We might call a person who really doesn't like to be around other people a recluse. We might think of this person as living in a secluded area, or in a house with tall shrubs all around so as to keep people out and their "secret lives" secret. In reality, anyone who lives "shut off" from the world is living a life of a recluse. I am not much into quantum theory, although I have had the privilege of speaking with some amazingly intelligent men and women who do very well in this field. I do appreciate some of the principles they teach, one of which is best stated by Erwin Schrodinger, an Austrian Physicist who studied in this field. He said, "For a solitary animal, egoism is a virtue that tends to preserve and improve the species; in any kind of community it becomes a destructive vice." Well said, Mr. Schrodinger! As long as we live with ourselves and engage with no others throughout this lifetime, we might just find our egocentric lifestyle exactly what we need to survive. If we venture at all into society at large, this egocentricity will be what gives us the greatest conflict!
People who do not get along with others are interested only in themselves; they will disagree with what everyone else knows is right. A fool does not care whether he understands a thing or not; all he wants to do is show how smart he is. Sin and shame go together. Lose your honor, and you will get scorn in its place. A person's words can be a source of wisdom, deep as the ocean, fresh as a flowing stream. It is not right to favor the guilty and keep the innocent from receiving justice. When some fool starts an argument, he is asking for a beating. When a fool speaks, he is ruining himself; he gets caught in the trap of his own words. Gossip is so tasty—how we love to swallow it! A lazy person is as bad as someone who is destructive. The Lord is like a strong tower, where the righteous can go and be safe. (Proverbs 18:1-10 GNT)
The most profound quote about this tendency we have to "isolate" ourselves from others is really from an American preacher. Henry Ward Beecher once said, "Greatness lies, not in being strong, but in the right use of strength; and strength is not used rightly when it serves only to carry a man above his fellows for his own solitary glory. He is the greatest whose strength carries up the most hearts by the attraction of his own." Chew on that one a while and you will see how Mr. Beecher really nailed this one on the head. Nothing attracts others more than the heart of a man or woman. Conversely, nothing maintains or damages relationships quicker than the heart of a man or woman. The heart is the seat of our emotions, intellect, and connects closely with our spirit. A recluse is self-indulgent, snarling at life, and those who fill the spaces around them.
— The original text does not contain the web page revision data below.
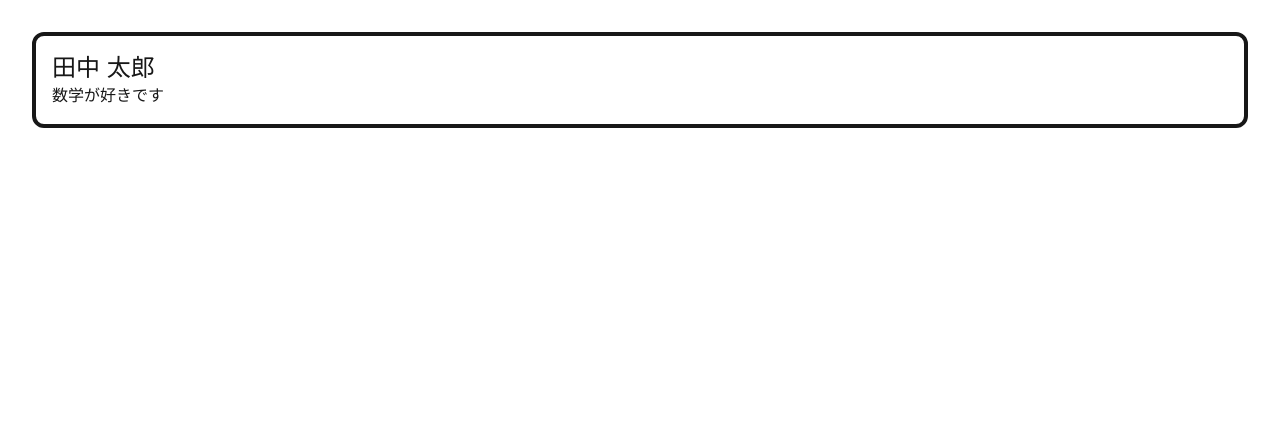
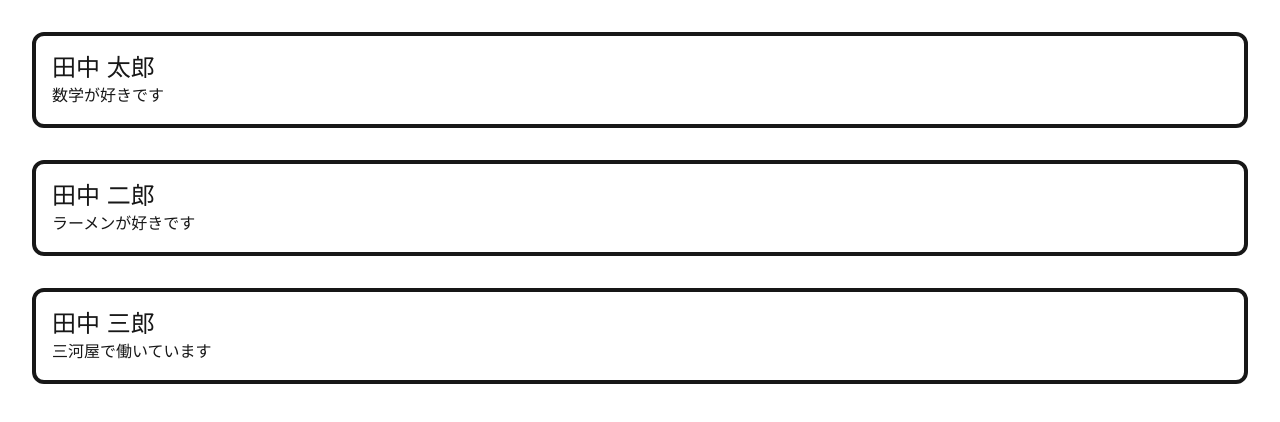
Before and after one commit to asi3946/explaincomponent, a Next.js app: page / in a window 1280 px wide. Shown: the top 422 px of the page. Built offline with nearby package versions, Linux system fonts and the light colour scheme.

Commit message:
update: 自己紹介カード複数化 #5

```diff
--- a/app/page.jsx
+++ b/app/page.jsx
@@ -1,4 +1,10 @@
 import UserCard from "../component/UserCard";
 export default function Home() {
-  return <UserCard name="田中 太郎" comment="数学が好きです" />;
+  return (
+    <div>
+      <UserCard name="田中 太郎" comment="数学が好きです" />
+      <UserCard name="田中 二郎" comment="ラーメンが好きです" />
+      <UserCard name="田中 三郎" comment="三河屋で働いています" />
+    </div>
+  );
 }
```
As long as we live a solitary existence, we are free to be self-indulgent, excessive or unrestrained in the pursuit of what we believe will satisfy our own appetites, desires, and whims. To withdraw from relationship is to become "inward focused". If you know anyone who might just be "me-centered", you will note how quickly the "rules" of conduct they adhere to are really those which they have made for themselves. The rules of conduct which others live by really don't make sense to them, so they create their own. If you haven't guessed it by now, this is quite a dangerous spot to find oneself in. We are not very good at living by the rules - what ever would make us think we could be any better at writing the rules?
We have concluded in our study of the Proverbs that a fool has no interest in understanding - they just want to air their own opinion, follow their own rules, live their own lives. The problem comes when the fool enters into society trying to air that opinion, live outside the rules of society, or seclude themselves. A fool lacks judgement and prudence - often expressing what should be left unsaid or speaking before they hear all the facts. In community, this causes issues. Maybe this is why the fool gravitates to a life of solitary existence, or at least lives communally with those of like foolish behavior.
When the foolishness is allowed to prevail, three things are certain to happen:
- There will be a lack of respect for others. We have a fancy word for this - contempt. Where there is a lack of respect for others, there is also this willful disregard for the rules - disobedience is the norm, not the exception. Authority is really defined by who makes the rules - the fool follows their own set of rules, so they are their own authority.
- You cannot live long around a fool without seeing some hint of shame. While the fool might think it is fine to follow their rules, their willful disobedience to any authority besides their own will result in some expression of impropriety. Fools engage others in their folly, because they really don't know how to keep what they feel or are doing to themselves. In the end, they rope others into shameful behavior which will bring much shame or guilt to those who get roped in.
- In the end, disgrace will enter in because you cannot pursue this lifestyle for long without losing favor with others, or diminishing your standing in the community in which you congregate. Fools will eventually gather a poor reputation and this impacts their feelings of self-worth or self-esteem. Some will take this to heart and will turn to some authority outside of themselves seeking to be restored. Others will just wander aimlessly down this path, living as though the "bad rap" they bear matters little to them.
Fools actually don't know value of community. Community brings us into a place of accountability - as long as those within our "community" have values which point toward submission to authority, a heartfelt commitment of not allowing shame or guilt to define a person, and there is an overriding drive to maintain the reputation which reflects a heart centered on Christ. Only then can we truly say our "strength carries up the most hearts by the attraction of our own". Just sayin!